Workmanlike cheapie actioner. Sony Picture's Choice Collection line of hard-to-find library has released Too Tough to Kill, the 1935 programmer from Columbia Pictures starring Victor Jory, Sally O'Neil, Thurston Hall, Johnny Arthur, Robert Gleckler, Robert Middlemass, Monte Carter, and Ward Bond. Set amid deadly industrial sabotage at the site of a massive public works tunnel, fans of these kinds of B actioners will probably get a mild kick out of Too Tough to Kill's recognizable 30s genre conventions...as well as with the amusing production cost-cutting measures. No extras for this good fullscreen black and white transfer.
18 cities in the American southwest are awaiting water and power from the Parker Dam via the brand new $220 million dollar Colorado River aqueduct system--350 miles of conduit and tunnels, all ready to go...except for 18 lousy miles of unfinished tunnel system smack dab in the middle, gumming up the whole works. Whitney (Thurston Hall), the owner of the Whitney Construction Company, and the future namesake of the Whitney Tunnel, has been given his last warning from the Feds: blast through the hardrock and get the tunnel finished--no matter how many more suspicious accidents occur--or else get pink-slipped on the job. Whitney, fearful of losing all those tax-payer dollars, wants John O'Hara (Victor Jory), the best hardrock man in the business, to take over as foreman...with the promise of a partnership when he completes the tunnel on schedule. Meanwhile, newspaper managing editor Hubbel (Robert Middlemass) smells a story in all those fishy deaths at Whitney Tunnel, but so far his reporters have struck out getting any info. So, he hatches a new plan: send sexy smartass Ann Miller (Sally O'Neil) up there, along with whining milquetoast photographer Willie Dent (Johnny Arthur), to see if a woman has any better luck getting the dope from the 300

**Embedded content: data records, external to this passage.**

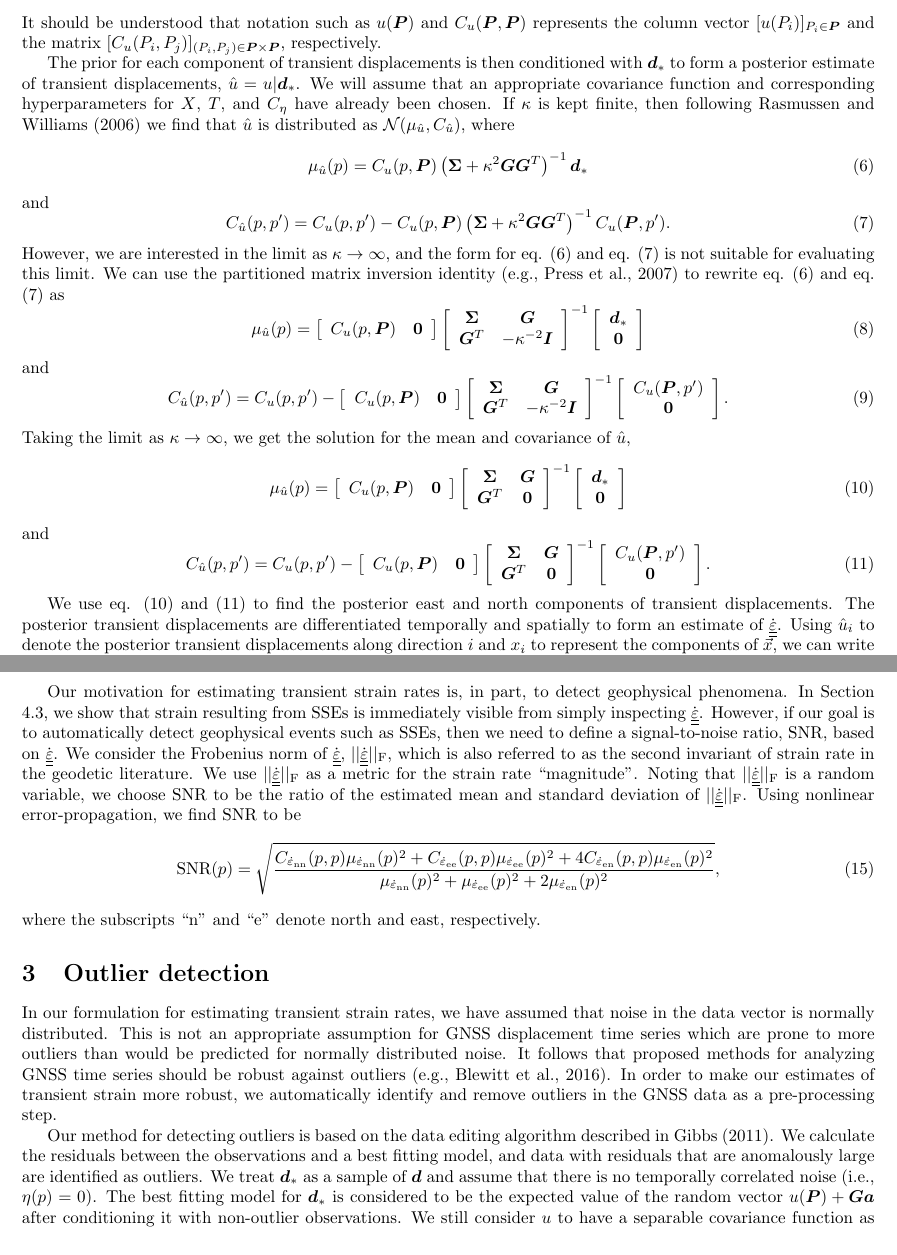
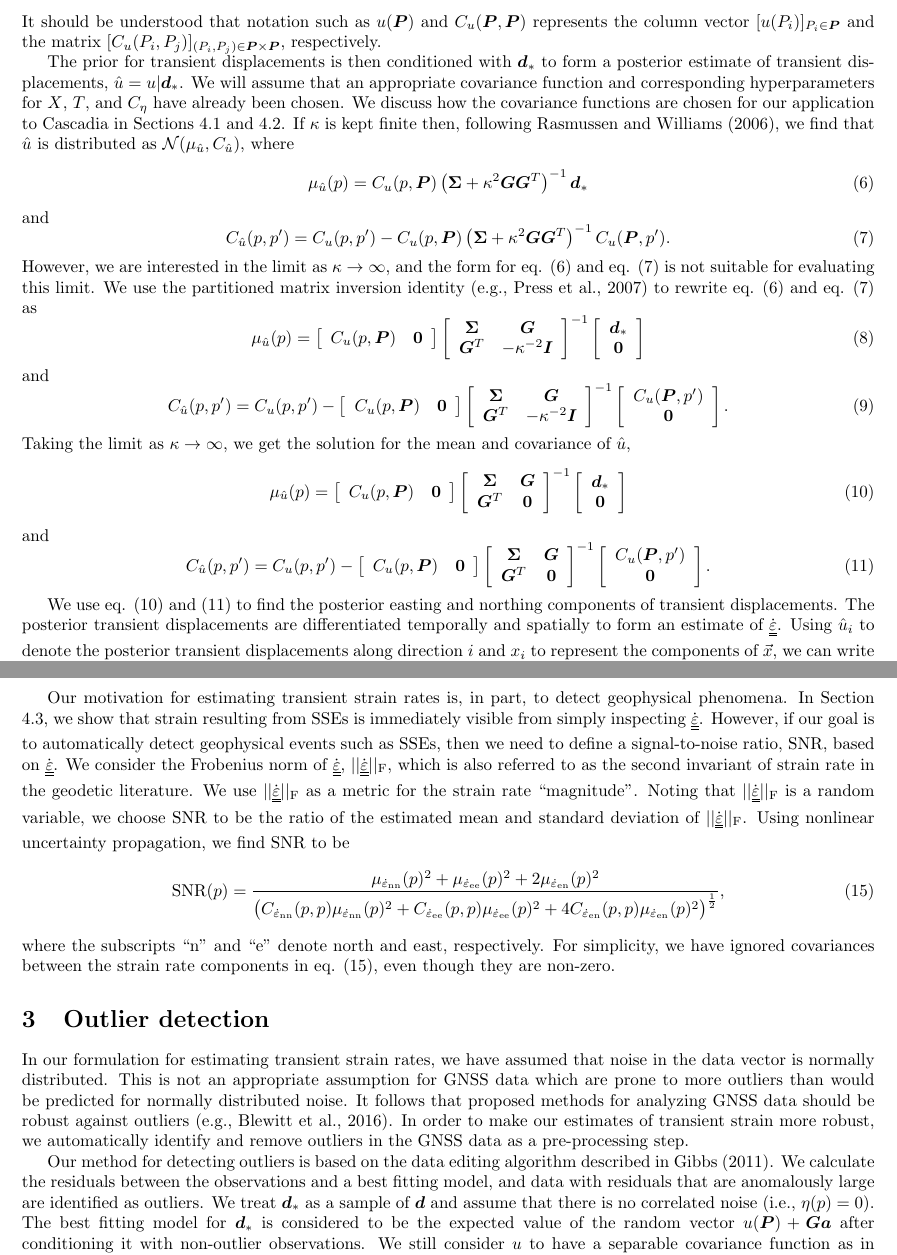
Before and after one commit to treverhines/HinesHetlandGPR, a LaTeX document (HinesHetlandGPR.tex): two parts of pages 3 and 4 of 17, joined at a grey line, cut so that both start at the same text. Compiled offline with pdfLaTeX.

Commit message:
more crap

```diff
--- a/HinesHetlandGPR.tex
+++ b/HinesHetlandGPR.tex
@@ -7,11 +7,13 @@
 \usepackage[left=2cm,right=2cm,top=2cm,bottom=2cm]{geometry}
 \usepackage{arydshln}
 \usepackage{bm}
+\usepackage{ulem}
 \usepackage{setspace}
 \title{Revealing Transient Strain in Geodetic Data with Gaussian Process Regression}
 \author{Trever T. Hines and Eric A. Hetland}
 
-\newcommand*{\du}[1]{\underline{\underline{#1}}}
+%\newcommand*{\du}[1]{\underline{\underline{#1}}}
+\newcommand*{\du}[1]{\uuline{#1}}
 
 \begin{document}
 
@@ -59,7 +61,7 @@ which is distributed as $\mathcal{N}(\bm{0},\bm{\Sigma} + \kappa^2\bm{G}\bm{G}^T
 \end{equation}
 It should be understood that notation such as $u(\bm{P})$ and $C_u(\bm{P},\bm{P})$ represents the column vector $[u(P_i)]_{P_i \in \bm{P}}$ and the matrix $[C_u(P_i,P_j)]_{(P_i,P_j) \in \bm{P} \times \bm{P}}$, respectively.
 
-The prior for each component of transient displacements is then conditioned with $\bm{d}_*$ to form a posterior estimate of transient displacements, $\hat{u} = u | \bm{d}_*$. We will assume that an appropriate covariance function and corresponding hyperparameters for $X$, $T$, and $C_\eta$ have already been chosen. If $\kappa$ is kept finite, then following \citet{Rasmussen2006} we find that $\hat{u}$ is distributed as $\mathcal{N}(\mu_{\hat{u}},C_{\hat{u}})$, where
+The prior for transient displacements is then conditioned with $\bm{d}_*$ to form a posterior estimate of transient displacements, $\hat{u} = u | \bm{d}_*$. We will assume that an appropriate covariance function and corresponding hyperparameters for $X$, $T$, and $C_\eta$ have already been chosen. We discuss how the covariance functions are chosen for our application to Cascadia in Sections \ref{sec:NoiseModel} and \ref{sec:SignalModel}.  If $\kappa$ is kept finite then, following \citet{Rasmussen2006}, we find that $\hat{u}$ is distributed as $\mathcal{N}(\mu_{\hat{u}},C_{\hat{u}})$, where
 \begin{equation}\label{eq:PosteriorMean}
 \mu_{\hat{u}}(p) = C_u(p,\bm{P})\left(\bm{\Sigma} + \kappa^2\bm{G}\bm{G}^T\right)^{-1}\bm{d}_*
 \end{equation}
@@ -67,7 +69,7 @@ and
 \begin{equation}\label{eq:PosteriorCov}
 C_{\hat{u}}(p,p') = C_u(p,p') - C_u(p,\bm{P})\left(\bm{\Sigma} + \kappa^2\bm{G}\bm{G}^T\right)^{-1}C_u(\bm{P},p').
 \end{equation}
-However, we are interested in the limit as $\kappa \to \infty$, and the form for eq. (\ref{eq:PosteriorMean}) and eq. (\ref{eq:PosteriorCov}) is not suitable for evaluating this limit. We can use the partitioned matrix inversion identity \citep[e.g.,][]{Press2007} to rewrite eq. (\ref{eq:PosteriorMean}) and eq. (\ref{eq:PosteriorCov}) as
+However, we are interested in the limit as $\kappa \to \infty$, and the form for eq. (\ref{eq:PosteriorMean}) and eq. (\ref{eq:PosteriorCov}) is not suitable for evaluating this limit. We use the partitioned matrix inversion identity \citep[e.g.,][]{Press2007} to rewrite eq. (\ref{eq:PosteriorMean}) and eq. (\ref{eq:PosteriorCov}) as
  \begin{equation}\label{eq:PosteriorMean2}
 \mu_{\hat{u}}(p) = \left[\begin{array}{cc}
                          C_u(p,\bm{P}) & \bm{0} \\
@@ -126,7 +128,7 @@ C_{\hat{u}}(p,p') = C_u(p,p') -
                           \end{array}\right].
 \end{equation}
 
-We use eq. (\ref{eq:PosteriorMean3}) and (\ref{eq:PosteriorCov3}) to find the posterior east and north components of transient displacements. The posterior transient displacements are differentiated temporally and spatially to form an estimate of $\dot{\du{\varepsilon}}$. Using $\hat{u}_i$ to denote the posterior transient displacements along direction $i$ and $x_i$ to represent the components of $\vec{x}$, we can write the components of $\dot{\du{\varepsilon}}$ as
+We use eq. (\ref{eq:PosteriorMean3}) and (\ref{eq:PosteriorCov3}) to find the posterior easting and northing components of transient displacements. The posterior transient displacements are differentiated temporally and spatially to form an estimate of $\dot{\du{\varepsilon}}$. Using $\hat{u}_i$ to denote the posterior transient displacements along direction $i$ and $x_i$ to represent the components of $\vec{x}$, we can write the components of $\dot{\du{\varepsilon}}$ as
 \begin{equation}\label{eq:StrainRate}
 \dot{\varepsilon}_{ij}(p) = \frac{1}{2} \frac{\partial}{\partial t} \left(
                                         \frac{\partial \hat{u}_i(p)}{\partial x_j} +
@@ -146,21 +148,23 @@ C_{\dot{\varepsilon}_{ij}}(p,p') = \frac{1}{4} \frac{\partial^2}{\partial t \, \
 \end{equation}
 
 
-Our motivation for estimating transient strain rates is, in part, to detect geophysical phenomena. In Section \ref{sec:Results}, we show that strain resulting from SSEs is immediately visible from simply inspecting $\dot{\du{\varepsilon}}$. However, if our goal is to automatically detect geophysical events such as SSEs, then we need to define a signal-to-noise ratio, SNR, based on $\dot{\du{\varepsilon}}$. We consider the Frobenius norm of $\dot{\du{\varepsilon}}$, $||\dot{\du{\varepsilon}}||_\mathrm{F}$, which is also referred to as the second invariant of strain rate in the geodetic literature. We use $||\dot{\du{\varepsilon}}||_\mathrm{F}$ as a metric for the strain rate ``magnitude''. Noting that $||\dot{\du{\varepsilon}}||_\mathrm{F}$ is a random variable, we choose SNR to be the ratio of the estimated mean and standard deviation of $||\dot{\du{\varepsilon}}||_\mathrm{F}$. Using nonlinear error-propagation, we find SNR to be
+Our motivation for estimating transient strain rates is, in part, to detect geophysical phenomena. In Section \ref{sec:Results}, we show that strain resulting from SSEs is immediately visible from simply inspecting $\dot{\du{\varepsilon}}$. However, if our goal is to automatically detect geophysical events such as SSEs, then we need to define a signal-to-noise ratio, SNR, based on $\dot{\du{\varepsilon}}$. We consider the Frobenius norm of $\dot{\du{\varepsilon}}$, $||\dot{\du{\varepsilon}}||_\mathrm{F}$, which is also referred to as the second invariant of strain rate in the geodetic literature. We use $||\dot{\du{\varepsilon}}||_\mathrm{F}$ as a metric for the strain rate ``magnitude''. Noting that $||\dot{\du{\varepsilon}}||_\mathrm{F}$ is a random variable, we choose SNR to be the ratio of the estimated mean and standard deviation of $||\dot{\du{\varepsilon}}||_\mathrm{F}$. Using nonlinear uncertainty propagation, we find SNR to be
 \begin{equation}\label{eq:SNR}
-\mathrm{SNR}(p) = \sqrt{\frac{C_{\dot{\varepsilon}_\mathrm{nn}}(p,p)\mu_{\dot{\varepsilon}_\mathrm{nn}}(p)^2 +
-               C_{\dot{\varepsilon}_\mathrm{ee}}(p,p)\mu_{\dot{\varepsilon}_\mathrm{ee}}(p)^2 +
-               4C_{\dot{\varepsilon}_\mathrm{en}}(p,p)\mu_{\dot{\varepsilon}_\mathrm{en}}(p)^2}{
-               \mu_{\dot{\varepsilon}_\mathrm{nn}}(p)^2 +
-               \mu_{\dot{\varepsilon}_\mathrm{ee}}(p)^2 +
-               2\mu_{\dot{\varepsilon}_\mathrm{en}}(p)^2}},
+\mathrm{SNR}(p) = \frac{\mu_{\dot{\varepsilon}_\mathrm{nn}}(p)^2 +
+                        \mu_{\dot{\varepsilon}_\mathrm{ee}}(p)^2 +
+                        2\mu_{\dot{\varepsilon}_\mathrm{en}}(p)^2}
+                       {\big(C_{\dot{\varepsilon}_\mathrm{nn}}(p,p)\mu_{\dot{\varepsilon}_\mathrm{nn}}(p)^2 +
+                              C_{\dot{\varepsilon}_\mathrm{ee}}(p,p)\mu_{\dot{\varepsilon}_\mathrm{ee}}(p)^2 +
+                              4C_{\dot{\varepsilon}_\mathrm{en}}(p,p)\mu_{\dot{\varepsilon}_\mathrm{en}}(p)^2
+                        \big)^{\frac{1}{2}}}
+,
 \end{equation}
-where the subscripts ``n'' and ``e'' denote north and east, respectively.
+where the subscripts ``n'' and ``e'' denote north and east, respectively. For simplicity, we have ignored covariances between the strain rate components in eq. (\ref{eq:SNR}), even though they are non-zero.
 
 \section{Outlier detection}\label{sec:Outlier}
-In our formulation for estimating transient strain rates, we have assumed that noise in the data vector is normally distributed. This is not an appropriate assumption for GNSS displacement time series which are prone to more outliers than would be predicted for normally distributed noise. It follows that proposed methods for analyzing GNSS time series should be robust against outliers \citep[e.g.,][]{Blewitt2016}. In order to make our estimates of transient strain more robust, we automatically identify and remove outliers in the GNSS data as a pre-processing step.
+In our formulation for estimating transient strain rates, we have assumed that noise in the data vector is normally distributed. This is not an appropriate assumption for GNSS data which are prone to more outliers than would be predicted for normally distributed noise. It follows that proposed methods for analyzing GNSS data should be robust against outliers \citep[e.g.,][]{Blewitt2016}. In order to make our estimates of transient strain more robust, we automatically identify and remove outliers in the GNSS data as a pre-processing step.
 
-Our method for detecting outliers is based on the data editing algorithm described in \citet{Gibbs2011}. We calculate the residuals between the observations and a best fitting model, and data with residuals that are anomalously large are identified as outliers. We treat $\bm{d}_*$ as a sample of $\bm{d}$ and assume that there is no temporally correlated noise (i.e., $\eta(p) = 0$).  The best fitting model for $\bm{d}_*$ is considered to be the expected value of the random vector $u(\bm{P}) + \bm{G}\bm{a}$ after conditioning it with non-outlier observations.  We still consider $u$ to have a separable covariance function as in eq. (\ref{eq:TransientCovariance}), and the choice for $X$ and $T$ does not need to be the same as that used in Section \ref{sec:Method}. Since outliers are determined based on how well a spatially and temporally dependent model fits the data, we are able to identify anomalous observations which may not be immediately apparent based on inspection of individual time series.
+Our method for detecting outliers is based on the data editing algorithm described in \citet{Gibbs2011}. We calculate the residuals between the observations and a best fitting model, and data with residuals that are anomalously large are identified as outliers. We treat $\bm{d}_*$ as a sample of $\bm{d}$ and assume that there is no correlated noise (i.e., $\eta(p) = 0$).  The best fitting model for $\bm{d}_*$ is considered to be the expected value of the random vector $u(\bm{P}) + \bm{G}\bm{a}$ after conditioning it with non-outlier observations.  We still consider $u$ to have a separable covariance function as in eq. (\ref{eq:TransientCovariance}), and the choice for $X$ and $T$ does not need to be the same as that used in Section \ref{sec:Method}. Since outliers are determined based on how well a spatially and temporally dependent model fits the data, we are able to identify anomalous observations which may not be immediately apparent based on inspection of individual time series.
 
 To begin the algorithm, we let $\bm{\Omega}$ be the index set of non-outliers in $\bm{d}_*$ and initiate it with all $n$ indices. This algorithm is iterative, and for each iteration we calculate the residual vector
 \begin{align}\label{eq:Residual}
```
Also changed, not shown: HinesHetlandGPR.pdf, HinesHetlandGPR.tex (12 more changed lines), 3 other files.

sex-starved maniacs-slash-apes-slash-miners well-mannered roustabouts working the drills. However, getting an impossible scoop is the least of her worries, when industrial saboteur Bill Anderson (Robert Gleckler) steps up the mayhem as tough-as-nails O'Hara cleans house.
This is going to be short and sweet...because there isn't a whole lot to mine here in Too Tough to Kill (it was laying right there...). One of five features swifty B whiz D. Ross Lederman (Tarzan's Revenge, Boston Blackie and the Law, The Lone Wolf in Mexico) directed in 1935, Too Tough to Kill is passably entertaining if you enjoy the quick, snappy (and admittedly thin) tones and rhythms of 30s B moviemaking. Written by Lester "Hollywood Ten" Cole (The Invisible Man Returns, Objective, Burma!, Born Free) and Griffin Jay (The Mummy's Hand, Junior G-Men of the Air, The Mummy's Tomb, The Mummy's Ghost), from Robert D. Speers' story, Too Tough to Kill doesn't have time to screw around with anything like character development or subtext, instead resolutely sticking to its simple, action-packed story of industrial sabotage. Except for one deliberately foregrounded statement from the company doctor bitching about FDR's "New Deal" fakery of a "false economy" ("You can't lift a country by inflating the dollar! ")--no way did Commie scripter Cole write that one--you won't find anything topical or then-"relevant" in Too Tough to Kill's storyline. Instead, the quick 58 minute runtime is filled with wisecracking tough-talk from scrappers Jory (pretty stiff) and O'Neil (notably sexy and modern-sounding), some mildy amusing sissy humor from Johnny Arthur (they loved this one in Pamona), fist-fights (well choreographed), explosions (mostly unseen to save a buck), and lots and lots of cheap rear-projection shots. If you're at all familiar with how these 30s Bs looked and sounded and played out, then nothing in Too Tough to Kill is going to surprise you...and that's okay, because a big part of B movie pleasures from this era, comes already anticipated.
The fullscreen, 1.37:1 black and white transfer for Too Tough to Kill looks okay, with decent-enough contrast, a sharp image, and the expected grain and screen imperfections, like scratches and dirt.
The Dolby Digital English mono audio track is fine, with moderate-to-low hiss (expected), and no subtitles or closed-captions.
No extras for Too Tough to Kill.
If you're into these vintage Bs...you'll dig it (What? You didn't see that coming?). Action storytelling at its most basic, with some smartass repartee, a particularly nice turn by Sally O'Neil (shame about her career going south too soon), and a quick turnover before you get bored. Acceptable programmer, and for those fans, Too Tough to Kill comes recommended.
Paul Mavis is an internationally published movie and television historian, a member of the Online Film Critics Society, and the author of The Espionage Filmography.